Illegal logging and trade in illegal wood is often hard to detect. Illicit loggers and traders will cut legally protected trees at night or in remote areas, disguise or mislabel wood, falsify documents, or work with corrupt law enforcement officers and smugglers in timber markets. Despite recent advances in laws to crack down on illegally sourced wood, for law enforcement agencies with limited resources and companies with complex, global supply chains, identifying illicit activity can be like trying to catch a shadow.
More than 1,700 leaders from governments, civil society, business and academia will gather next week in Durban, South Africa for the 14th World Forestry Congress (WFC). Hosted by the UN’s Food and Agriculture Organization (FAO) just once every six years, the Congress is considered the most prominent gathering for discussions about challenges and opportunities facing the world’s forests.
A wood buyer from Washington State and his lumber mill, J&L Tonewoods, were indicted last week on charges of purchasing illegally harvested big leaf maples from the Gifford Pinchot National Forest in violation of the Lacey Act. The act bans illegal wildlife and timber trafficking, and the seven counts of the indictment are the first alleging violations within the United States. J&L Tonewoods processes and supplies big leaf maple for the custom musical instrument industry
The killing of Zimbabwe’s iconic Cecil the lion has sparked media attention and outrage around the world. Zimbabwean officials and the public are calling for the extradition of Walter Palmer, the U.S. game hunter who reportedly paid $50,000 to guides who lured the animal out of its sanctuary and onto private land, where the lion was killed and its skin and head were removed.
Mongabay, RESOLVE’s Biodiversity and Wildlife Solutions program, and the World Resources Institute (WRI) have joined forces to develop an online platform to spark and share innovative, technology-driven solutions to address the alarming decline of Earth’s biodiversity.
More transparency & less risk: Realizing global commitments to eliminate deforestation from supply chains
Informed procurement choices can support the sustainable management of forests, help protect workers’ health and the rights of the people who depend on forests. Growing numbers of private and public sector actors are setting ambitious targets to eliminate deforestation from their supply chains. The question remains: How to implement and deliver on these commitments?
Seven years ago, Brazil’s São Paulo State Environmental Police set out to crack down on the illegal timber trade. In 2011, during one of their most ambitious inspection operations, officers inspected nearly 350 trucks and more than 60 lumberyards in just two days.
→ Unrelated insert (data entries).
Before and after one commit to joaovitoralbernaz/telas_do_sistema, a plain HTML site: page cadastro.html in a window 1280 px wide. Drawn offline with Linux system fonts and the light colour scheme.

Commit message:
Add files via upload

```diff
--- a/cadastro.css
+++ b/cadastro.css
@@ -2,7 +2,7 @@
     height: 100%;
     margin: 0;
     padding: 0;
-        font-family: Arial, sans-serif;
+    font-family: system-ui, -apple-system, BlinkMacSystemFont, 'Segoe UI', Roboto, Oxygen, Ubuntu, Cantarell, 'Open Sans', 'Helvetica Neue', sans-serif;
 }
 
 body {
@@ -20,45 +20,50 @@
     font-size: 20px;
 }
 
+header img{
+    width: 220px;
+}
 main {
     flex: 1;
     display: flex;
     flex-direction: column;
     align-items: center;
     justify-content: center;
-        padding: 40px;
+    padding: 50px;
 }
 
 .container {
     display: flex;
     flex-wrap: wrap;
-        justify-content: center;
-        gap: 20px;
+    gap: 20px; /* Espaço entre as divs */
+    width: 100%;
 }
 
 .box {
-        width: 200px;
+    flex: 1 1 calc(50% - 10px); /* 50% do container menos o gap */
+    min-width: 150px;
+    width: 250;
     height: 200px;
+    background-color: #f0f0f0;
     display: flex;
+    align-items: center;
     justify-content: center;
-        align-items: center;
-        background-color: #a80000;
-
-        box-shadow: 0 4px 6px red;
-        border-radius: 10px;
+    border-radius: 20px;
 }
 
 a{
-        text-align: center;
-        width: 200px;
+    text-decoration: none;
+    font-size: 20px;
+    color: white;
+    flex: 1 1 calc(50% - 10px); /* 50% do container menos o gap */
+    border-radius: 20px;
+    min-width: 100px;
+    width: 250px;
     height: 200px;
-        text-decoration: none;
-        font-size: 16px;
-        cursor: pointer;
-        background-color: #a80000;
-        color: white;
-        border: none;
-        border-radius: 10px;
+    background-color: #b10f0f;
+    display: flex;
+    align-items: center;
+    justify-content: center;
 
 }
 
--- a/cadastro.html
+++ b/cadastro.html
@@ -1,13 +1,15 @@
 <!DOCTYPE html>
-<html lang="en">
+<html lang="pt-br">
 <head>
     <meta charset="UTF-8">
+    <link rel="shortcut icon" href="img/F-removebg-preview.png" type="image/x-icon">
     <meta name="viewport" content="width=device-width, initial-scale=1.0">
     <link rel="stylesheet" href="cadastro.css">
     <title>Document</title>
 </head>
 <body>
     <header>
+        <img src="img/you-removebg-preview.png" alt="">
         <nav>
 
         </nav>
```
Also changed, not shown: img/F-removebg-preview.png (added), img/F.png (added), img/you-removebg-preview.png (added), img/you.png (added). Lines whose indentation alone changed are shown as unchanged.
Discovering an array of violations, they responded by delivering 50 violation notices and issuing BRL $2.2 million (USD $1.4 million) in fines.
This June, the Global Timber Forum (GTF) held its second session in Shanghai, China, bringing together over 100 representatives of the private sector as well as a number of governmental, intergovernmental and nongovernmental organizations that work with the forest products sector.
The Instituto Centro de Vida (Life Center Institute - ICV) recently released a report mapping illegal forest clearings in the Brazilian state of Mato Grosso. The analysis was part of a Global Forest Watch Small Grants Fund project to assess the legality of timber extraction by comparing tree cover loss vis-à-vis authorized forest management operations, indigenous territories and protected areas between August 2012 and July 2013.
Calling all innovators! The Wildlife Crime Tech Challenge is a competition that will award Grand Prizes of up to $500,000 for the most impactful and scalable science and tech solutions to combat trafficking of terrestrial and marine wildlife.